Just like Pluto, the iconic dinosaur genus was demoted decades ago and classified under another sauropod genus. But a more sophisticated taxonomy recently published by researchers in the UK and Portugal warrants a revisit of the shelved, but never forgotten Brontosaurus.
A long-necked giant on its own
Brontsaurus or the “thunder lizard” was first unearthed by famed paleontologist Othniel Charles Marsh from the 150-million-year-old rock of Como Bluff, Wyoming. In his 1879 paper, Marsh described the remains as belonging to a “monster” of a dinosaur which he called Brontosaurus. This was a Gold Rush time in paleontology – when science came in second, and everyone just wanted to find things. We have to keep in mind that Darwin had only recently published his seminal Origins of Species which explained evolution and geologists were only beginning to measure the age of the Earth with accuracy. Imagine their surprise when they found the Earth was more than four billion years old… ooops! Back to the Brontosaurus, amid these troubled times, the huge, long-necked dinosaur quickly grew in popular appeal. In 1905 in New York City, it was one of the first dinosaurs to be assembled in a museum. Once people got to visit the museums and saw the huge dino on display, the name Brontosaurus stuck.
Beginning with 1903, however, another paleontologist called Elmer Riggs found that the so-called Brontosaurus was barely distinguishable from another sauropod Marsh had discovered earlier, Apatosaurus ajax. According to measurements made during those times, the only distinguishable hallmark were the number of sacrum bones which connect the tail to the spinal chord. Apatosaurus had three such bones, while Brontosaurus had five. Riggs concluded that the two dinosaurs species were actually two specimens belonging to the same species. The Brontosaurus, Riggs concluded, was in fact a younger version of an adult Apatosaurus and the extra sacrum bones would had fused together as the dinosaur aged. Eventually, Riggs came around and acknowledged that there were some other differences between the two dinosaurs, but not enough to warrant a new genus. So Brontosaurus was turned into Apatosaurus excelsus, and by the 1970s every scholar had forgone the Brontosaurus. Yet, even to this day the public still recognizes the Brontosaurus even though many aren’t aware that, scientifically at least, there’s no such thing anymore.

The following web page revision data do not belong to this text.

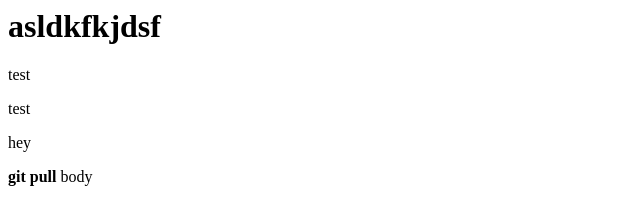
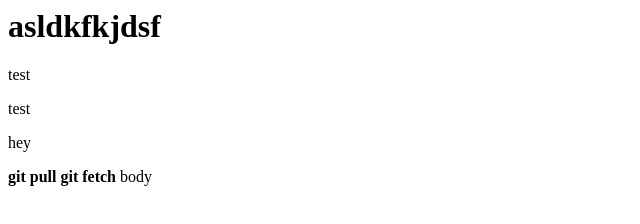
Before and after one commit to adminworkflow/git_training, a plain HTML site: page index.html in a window 1280 px wide. Shown: the full height of the page, 0-640 px from the left. Drawn offline with Linux system fonts and the light colour scheme.

Commit message:
Update index.html

```diff
--- a/index.html
+++ b/index.html
@@ -3,6 +3,7 @@
 <p>test</p>
 <p>hey</p>
 <b>git pull</b>
+<strong>git fetch</strong>
 <head>
   <title>test1</title>
   </head>
```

This taxonomy might not be correct, however, according to a new research which studied the digital libraries containing high-res scans of every diplodocid bone ever dug up. Some 500 anatomical landmarks were identified in 81 species. These include things like neck bone size, shoulder blade shape and so on. Surprisingly, the general shape of the diplodocid tree as described by paleontologist remained virtually unchanged with one notable exception: the fossils first described by Marsh as belong to Brontosaurus differed from the two Apatosaurus species.
“The most obvious and visual feature would be that Apatosaurus has a wider neck than Brontosaurus,” says says study co-author Emmanuel Tschopp of the Universidade Nova de Lisboa. And despite the title of “thunder lizard,” Brontosaurus was not quite as robust as Apatosaurus.
“We were very surprised when we got these results that Brontosaurus was valid again,” the researchers concluded in PeerJ.
To be sure, the team enlisted the help of Roger Benson at the University of Oxford, who is an expert in using statistical analyses to verify speciation. His work found no fault in the model, supporting the claim that Brontosaurus deserves his own genus after all.
“It was a number of small differences that were important, but probably the most obvious features that would help distinguish the two is that the Apatosaurus has an extremely wide neck, where Brontosaurus‘ is more high than wide,” Benson said, echoing Tscopp’s conclusions.
This is far from a settled matter. Some researchers may look at the result and conclude that Brontosaurus should still be an Apatosaurus because of their close relationship, forming what paleontologists call a monophyletic group, others might emphasize the diversity at play and call for a separate genus. But this is a good thing, because the debate might generate a new standard used to better differentiate species, genus, orders or families.